> Task to complete: Say how many lines in the entries below have the word "static" in them, giving only the number.

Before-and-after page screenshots
*** Begin section ***

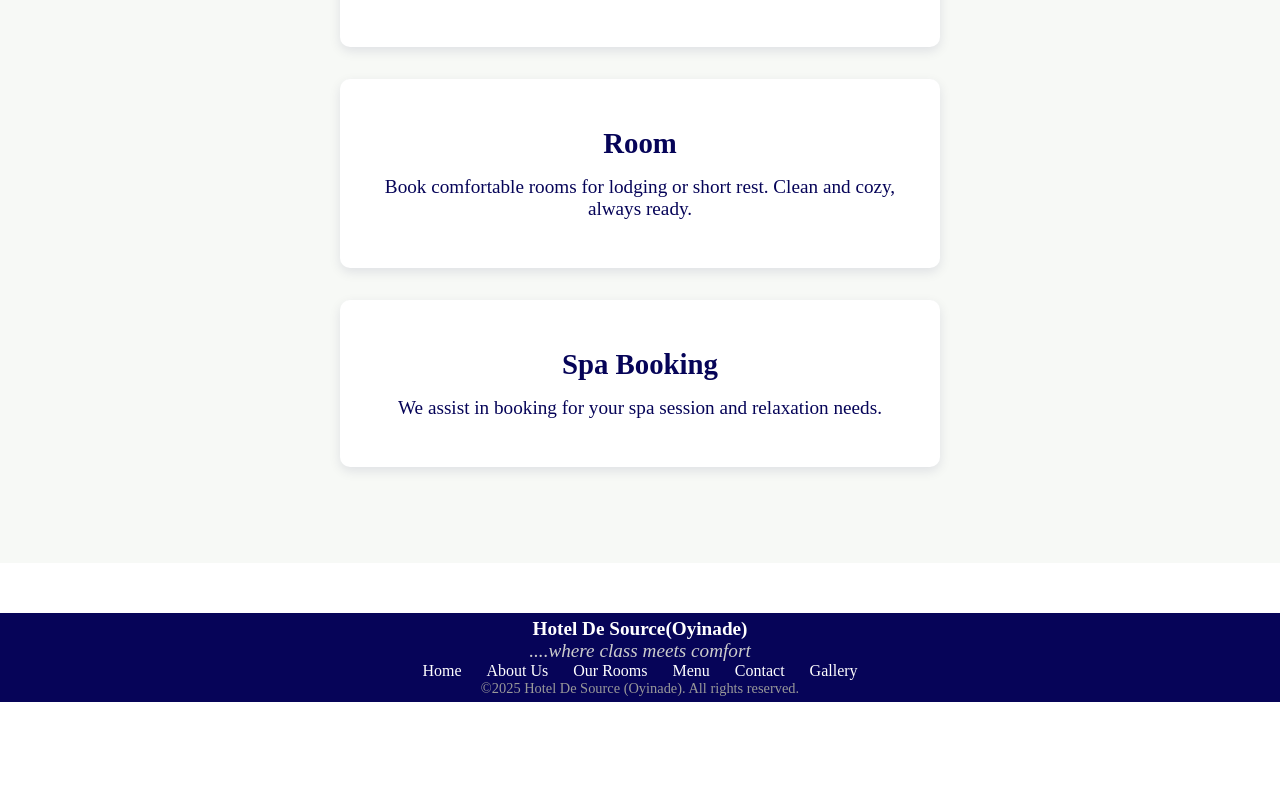
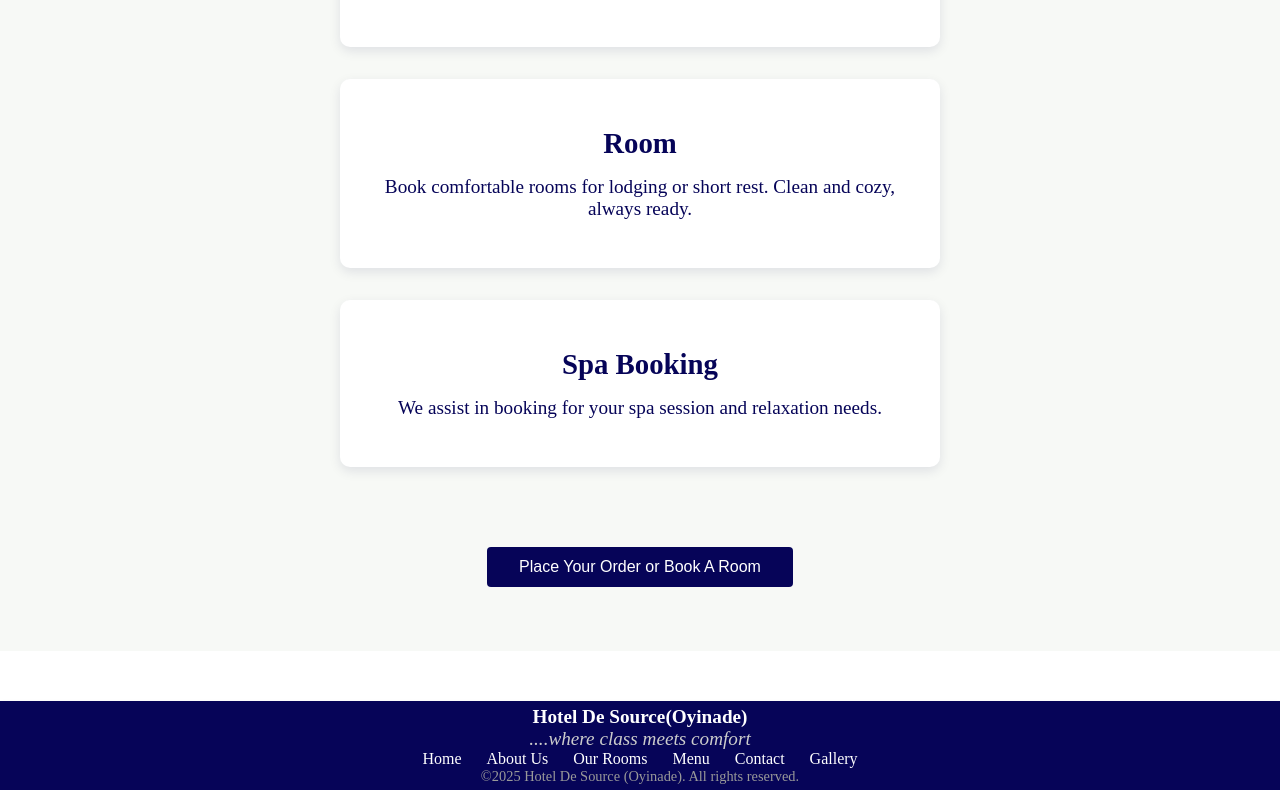
Before and after one commit to Gamdat/Hotel-De-Source-Menu-List, a React (Vite) app: page /services in a window 1280 px wide. Shown: the part 466-1256 px from the top of the page. Before the commit the page ends 1168 px from the top, so only its background shows below. Built offline with nearby package versions, Linux system fonts and the light colour scheme.

Commit message:
updated services

```diff
--- a/src/Components/BookingForm.jsx
+++ b/src/Components/BookingForm.jsx
@@ -31,6 +31,7 @@ const BookingForm = () => {
                 <option value="">Select type</option>
                 <option value="room">Room Booking</option>
                 <option value="order">Place Your Order (e.g food, drinks)</option>
+                <option value="order">Spa Booking</option>
             </select>
             <input type='hidden'
             name='_captcha'
--- a/src/Components/Services.jsx
+++ b/src/Components/Services.jsx
@@ -1,4 +1,5 @@
 import React from "react";
+import { Link } from "react-router-dom";
 import './Services.css';
 
 const Services = () => {
@@ -22,7 +23,8 @@ const Services = () => {
                 <p>We assist in booking for your spa session and relaxation needs.</p>
             </div>
 
-
+             <Link to="/booking">
+                 <button className="booking-btn">Place Your Order or Book A Room</button></Link>
 
         </section>
     )
--- a/src/Pages/AboutUs.jsx
+++ b/src/Pages/AboutUs.jsx
@@ -1,4 +1,5 @@
 import React from 'react';
+import { Link } from 'react-router-dom';
 import './AboutUs.css';
 
 const AboutUs = () => {
@@ -64,6 +65,9 @@ const AboutUs = () => {
          </div>
 
           <p className='thank-you'><strong>Thank you for choosing Hotel De Source (Oyinade), we can't wait to host you.</strong></p>
+        <Link to="/booking">
+                 <button className="booking-btn">Book A Room or Place Your Order</button></Link>
+
         </section>
     )
 }
--- a/src/Pages/Gallery.jsx
+++ b/src/Pages/Gallery.jsx
@@ -1,4 +1,5 @@
 import React, {useState} from 'react';
+import { Link } from 'react-router-dom';
 import './Gallery.css';
 
 
@@ -107,6 +108,8 @@ function Gallery  () {
                     </div>
                 </div>
             ))}
+             <Link to="/booking">
+                 <button className="booking-btn">Place Your Order or Book A Room</button></Link>
         </div>
     );
 }
```
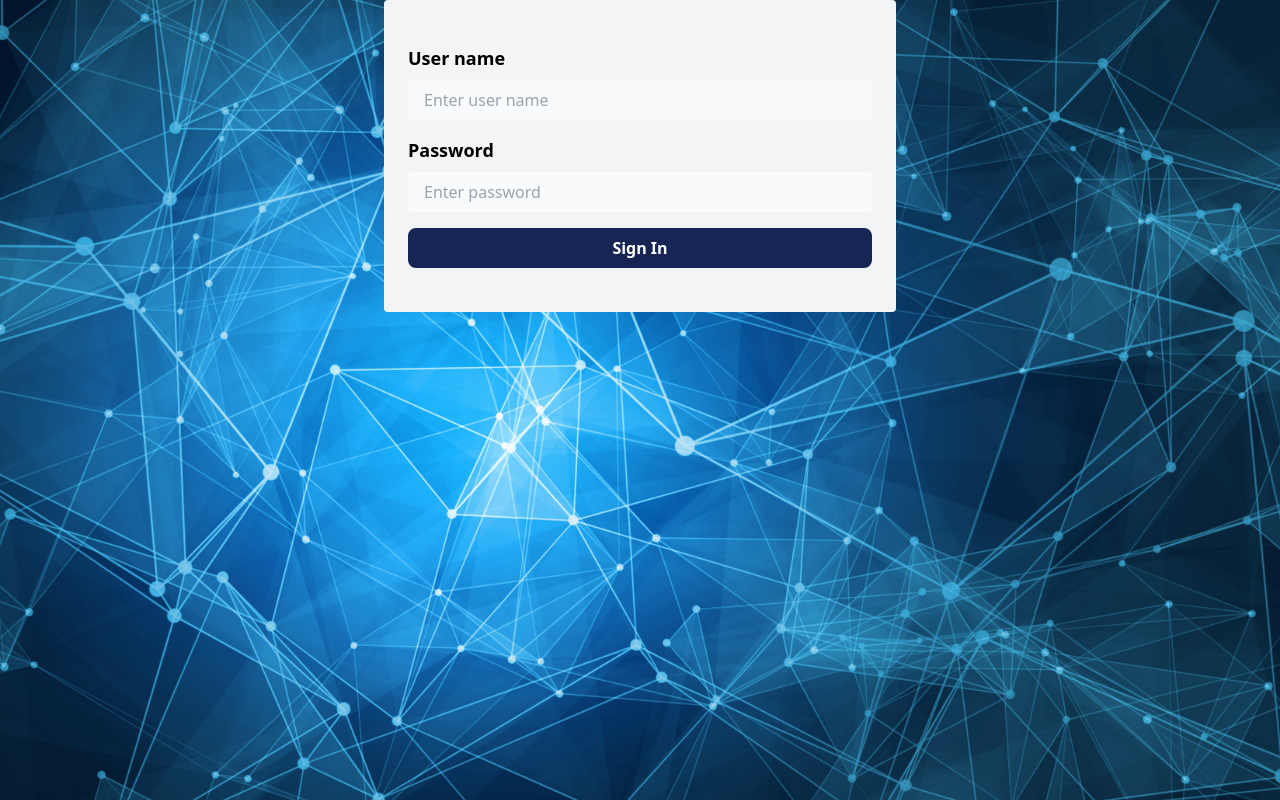
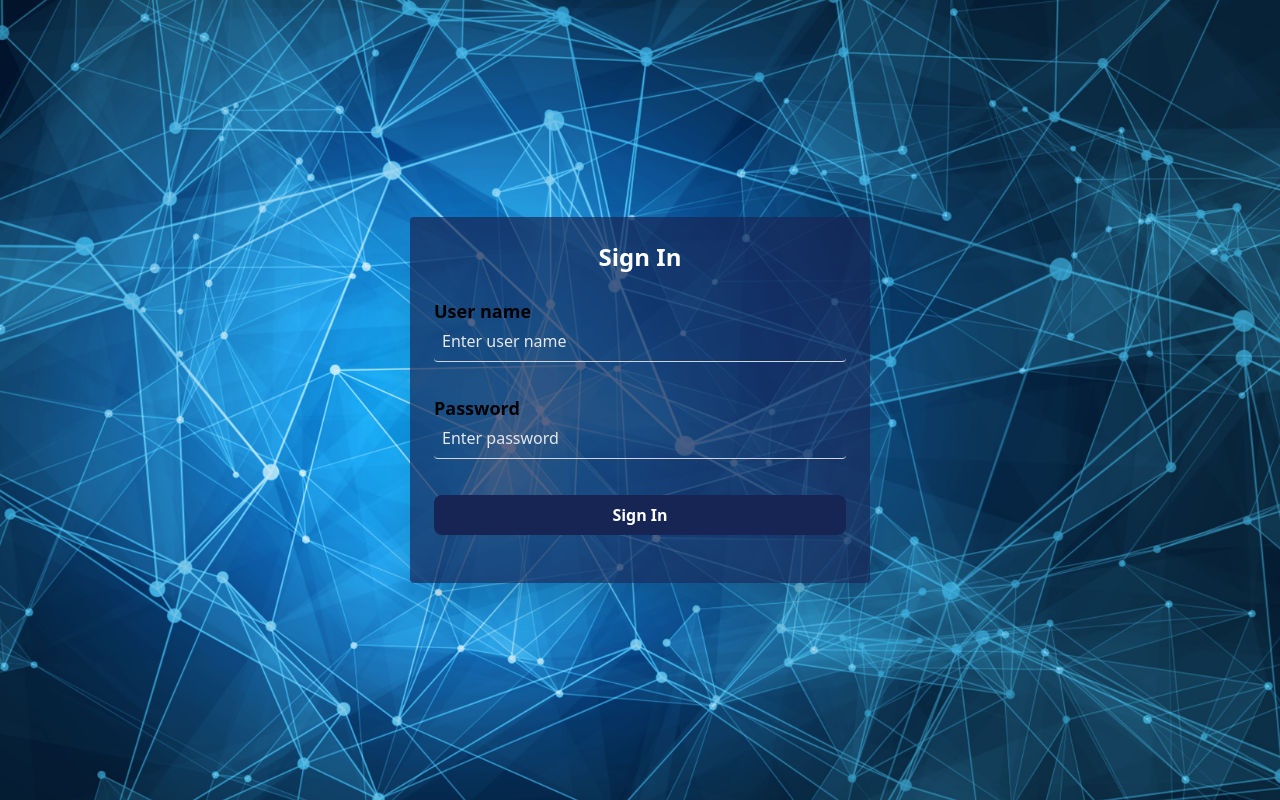
Before and after one commit to MUTHUAKALYA/login-page, a React (Vite) app: page / in a window 1280 px wide. Built offline with nearby package versions, Linux system fonts and the light colour scheme.

Commit message:
form ui design

```diff
--- a/src/components/FormButton.jsx
+++ b/src/components/FormButton.jsx
@@ -3,7 +3,7 @@ import PropTypes from "prop-types";
 const FormButton = ({ label }) => {
   return (
     <div>
-      <button className="px-4 py-2 rounded-lg bg-blue-950 text-white hover:bg-blue-800 w-full font-bold text-md">
+      <button className="px-4 py-2 mt-1 rounded-lg bg-blue-950 text-white hover:bg-blue-900 hover:text-gray-300 w-full font-bold text-md">
         {label}
       </button>
     </div>
--- a/src/components/FormInput.jsx
+++ b/src/components/FormInput.jsx
@@ -3,7 +3,7 @@ import PropTypes from "prop-types";
 const FormInput = ({ type, name, label, placeholder, register, error }) => {
   return (
     <>
-      <div className="space-y-2">
+      <div className="space-y-1 ">
         <label htmlFor={name} className="text-lg font-bold">
           {label}
         </label>
@@ -12,11 +12,14 @@ const FormInput = ({ type, name, label, placeholder, register, error }) => {
           name={name}
           type={type}
           placeholder={placeholder}
-          className={`px-4 py-2 rounded bg-gray-50 block w-full outline-none ${
-            error ? "border border-red-500" : "border-none"
+          className={`px-2 pb-2 rounded  bg-transparent text-gray-100  placeholder-gray-200 block w-full outline-none ${
+            error
+              ? "border-b border-red-600 placeholder-gray-400"
+              : "border-b border-gray-300"
           }`}
           {...register}
         />
+        {/* <hr className="border border-red-950" /> */}
       </div>
     </>
   );
--- a/src/pages/LoginPage.jsx
+++ b/src/pages/LoginPage.jsx
@@ -16,9 +16,12 @@ const LoginPage = () => {
   //states
 
   return (
-    <div className="bg-custom-image  bg-center bg-no-repeat bg-cover h-screen">
-      <div className="bg-gray-100 p-6 rounded max-w-lg mx-auto">
-        <form className=" my-5 space-y-4" onSubmit={handleSubmit(sendInfo)}>
+    <div className="bg-custom-image  bg-center bg-no-repeat bg-cover h-screen flex justify-center items-center">
+      <div className="bg-blue-950 p-6 rounded w-[460px] mx-auto bg-opacity-70  shadow-2xl">
+        <p className="text-white font-extrabold text-2xl text-center">
+          Sign In
+        </p>
+        <form className=" my-6 space-y-8" onSubmit={handleSubmit(sendInfo)}>
           {/* username field*/}
           <FormInput
             type="text"
```
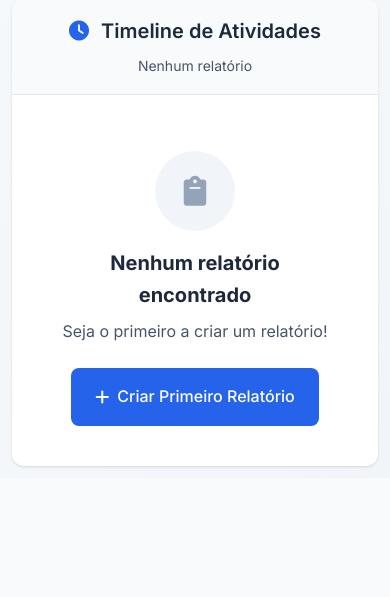
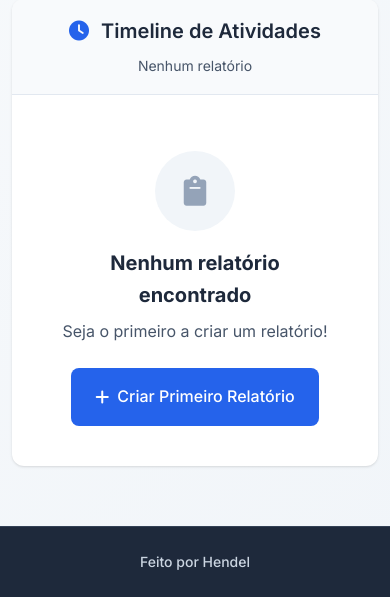
Before and after one commit to hendelsantos/relatorio_turnos_bot2, a FastAPI app: page /reports in a window 390 px wide. Shown: the part 436-1033 px from the top of the page. Before the commit the page ends 904 px from the top, so only its background shows below. Run offline with FastAPI, Linux system fonts and the light colour scheme; data that the repository does not hold is empty.

Commit message:
feat: Adiciona footer com assinatura do desenvolvedor
✨ Funcionalidades:
- 📄 Footer 'Feito por Hendel' em todas as páginas
- 🎨 Design elegante com fundo escuro e texto claro
- 📱 Responsivo para dispositivos móveis
- 🔗 Posicionamento fixo no final das páginas

🎨 Estilização:
- 🌃 Fundo cinza escuro (--gray-800)
- ⚪ Texto em cinza claro (--gray-300)
- 📏 Espaçamento otimizado para todas as telas
- 🎭 Borda superior sutil para separação visual

📱 Mobile Friendly:
- ✅ Padding reduzido em telas menores
- ✅ Margem adaptativa para melhor UX
- ✅ Fonte e peso ajustados para legibilidade

🏗️ Arquivos Modificados:
- templates/index.html - Footer na página principal
- templates/reports.html - Footer na página de relatórios
- static/css/style.css - Estilos do footer
- static/css/reports.css - Estilos responsivos

```diff
--- a/static/css/reports.css
+++ b/static/css/reports.css
@@ -532,3 +532,26 @@
 .timeline::-webkit-scrollbar-thumb:hover {
     background: var(--gray-400);
 }
+
+/* ===== FOOTER ===== */
+.footer {
+    background: var(--gray-800);
+    color: var(--white);
+    padding: var(--spacing-6) 0;
+    margin-top: var(--spacing-12);
+    text-align: center;
+    border-top: 1px solid var(--gray-700);
+}
+
+.footer-content {
+    max-width: 1200px;
+    margin: 0 auto;
+    padding: 0 var(--spacing-6);
+}
+
+.footer p {
+    font-size: var(--font-size-sm);
+    color: var(--gray-300);
+    margin: 0;
+    font-weight: 500;
+}
--- a/static/css/style.css
+++ b/static/css/style.css
@@ -742,3 +742,37 @@ textarea:focus {
         display: none;
     }
 }
+
+/* ===== FOOTER ===== */
+.footer {
+    background: var(--gray-800);
+    color: var(--white);
+    padding: var(--spacing-6) 0;
+    margin-top: var(--spacing-12);
+    text-align: center;
+    border-top: 1px solid var(--gray-700);
+}
+
+.footer-content {
+    max-width: 1200px;
+    margin: 0 auto;
+    padding: 0 var(--spacing-6);
+}
+
+.footer p {
+    font-size: var(--font-size-sm);
+    color: var(--gray-300);
+    margin: 0;
+    font-weight: 500;
+}
+
+@media (max-width: 768px) {
+    .footer {
+        padding: var(--spacing-4) 0;
+        margin-top: var(--spacing-8);
+    }
+
+    .footer-content {
+        padding: 0 var(--spacing-4);
+    }
+}
--- a/templates/reports.html
+++ b/templates/reports.html
@@ -105,6 +105,13 @@
         </div>
     </div>
 
+    <!-- Footer -->
+    <footer class="footer">
+        <div class="footer-content">
+            <p>Feito por Hendel</p>
+        </div>
+    </footer>
+
     <script src="/static/js/reports.js"></script>
 </body>
 </html>
```
Also changed, not shown: templates/index.html (+7 -0 lines).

*** End section ***

> Result of the task: 7